Stored data:
------------------------------------------------

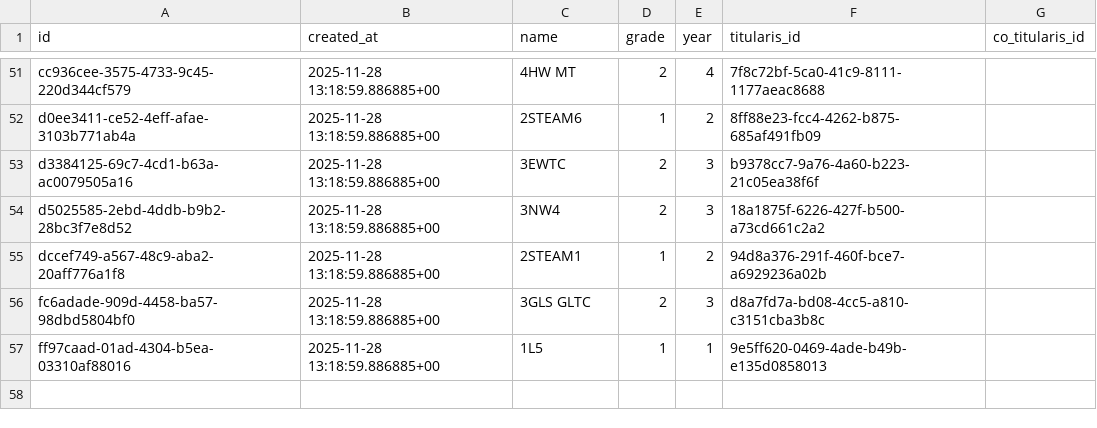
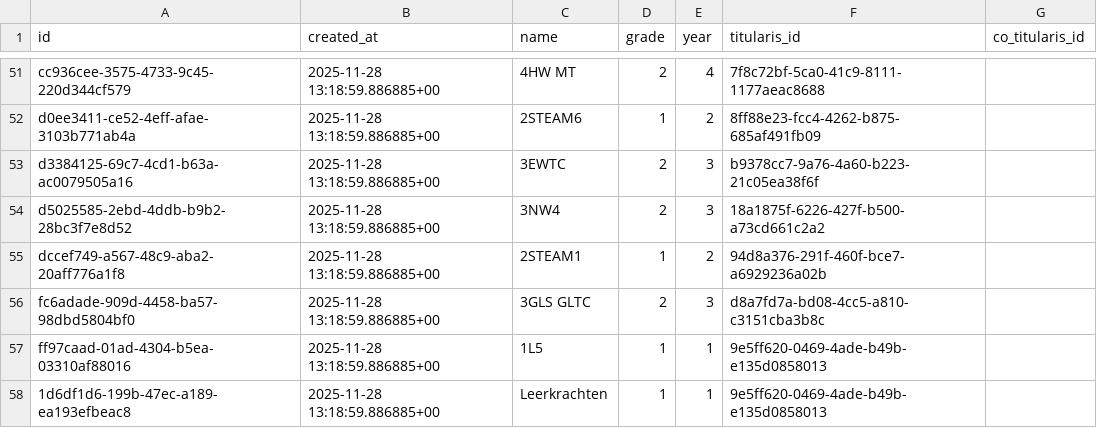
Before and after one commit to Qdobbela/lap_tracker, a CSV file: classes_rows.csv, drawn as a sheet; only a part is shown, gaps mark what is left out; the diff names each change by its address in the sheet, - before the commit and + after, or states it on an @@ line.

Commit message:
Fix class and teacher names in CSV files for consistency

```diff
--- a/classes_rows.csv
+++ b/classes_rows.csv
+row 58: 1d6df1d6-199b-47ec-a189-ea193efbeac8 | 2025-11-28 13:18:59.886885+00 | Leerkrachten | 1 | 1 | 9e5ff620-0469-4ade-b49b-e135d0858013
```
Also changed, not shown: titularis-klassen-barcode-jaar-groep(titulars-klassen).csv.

------------------------------------------------

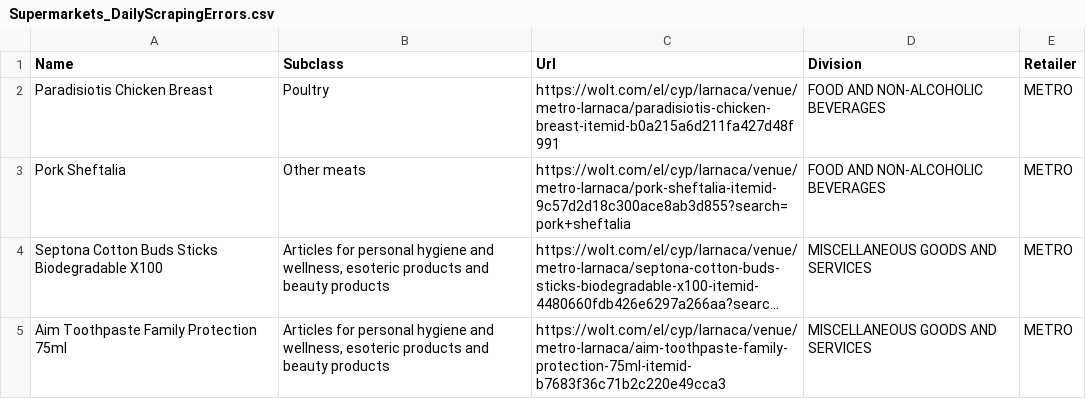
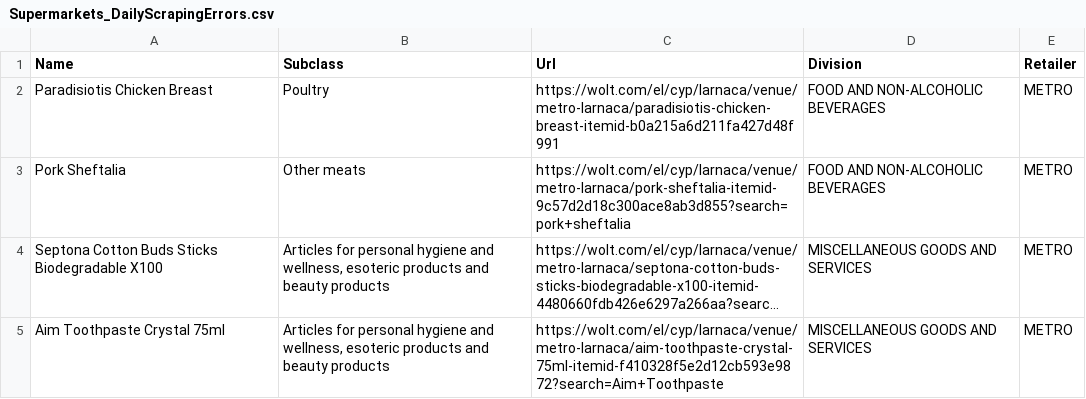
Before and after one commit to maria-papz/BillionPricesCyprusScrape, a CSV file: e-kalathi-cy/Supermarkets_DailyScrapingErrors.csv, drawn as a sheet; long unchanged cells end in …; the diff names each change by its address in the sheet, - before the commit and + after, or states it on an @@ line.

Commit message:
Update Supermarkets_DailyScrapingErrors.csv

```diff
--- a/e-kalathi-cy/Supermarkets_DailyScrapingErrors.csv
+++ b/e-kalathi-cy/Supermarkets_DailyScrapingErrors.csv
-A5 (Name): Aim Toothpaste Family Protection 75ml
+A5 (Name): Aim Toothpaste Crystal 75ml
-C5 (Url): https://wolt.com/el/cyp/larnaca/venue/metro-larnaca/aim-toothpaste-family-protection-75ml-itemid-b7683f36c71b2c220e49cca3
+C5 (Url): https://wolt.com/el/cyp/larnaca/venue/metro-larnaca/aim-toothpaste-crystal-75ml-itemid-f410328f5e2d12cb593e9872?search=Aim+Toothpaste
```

------------------------------------------------

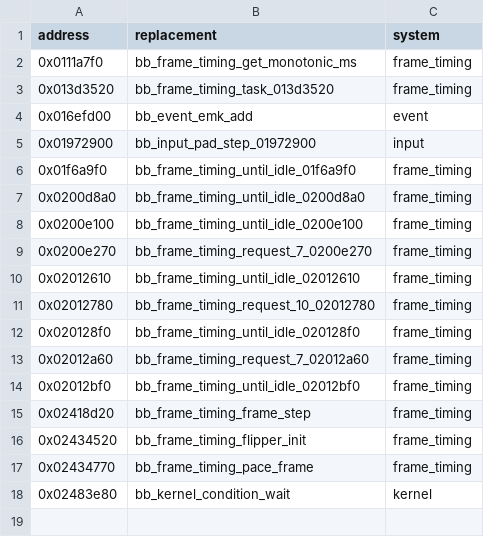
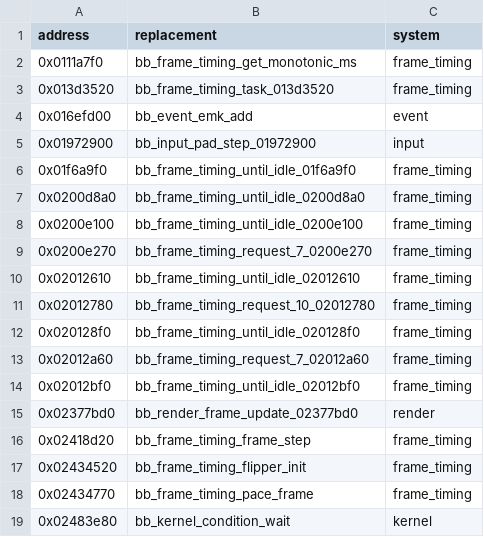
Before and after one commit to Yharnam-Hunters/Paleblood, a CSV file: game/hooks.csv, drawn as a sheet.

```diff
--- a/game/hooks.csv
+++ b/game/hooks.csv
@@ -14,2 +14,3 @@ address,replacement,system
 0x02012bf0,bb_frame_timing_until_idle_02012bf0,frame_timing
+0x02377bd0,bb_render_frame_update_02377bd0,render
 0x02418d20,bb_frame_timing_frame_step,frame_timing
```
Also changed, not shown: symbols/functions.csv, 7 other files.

------------------------------------------------

# [PROBLEM STATEMENT]
What number of lines above include the string "Also"? State it and nothing else.

# [TASK RESPONSE]
2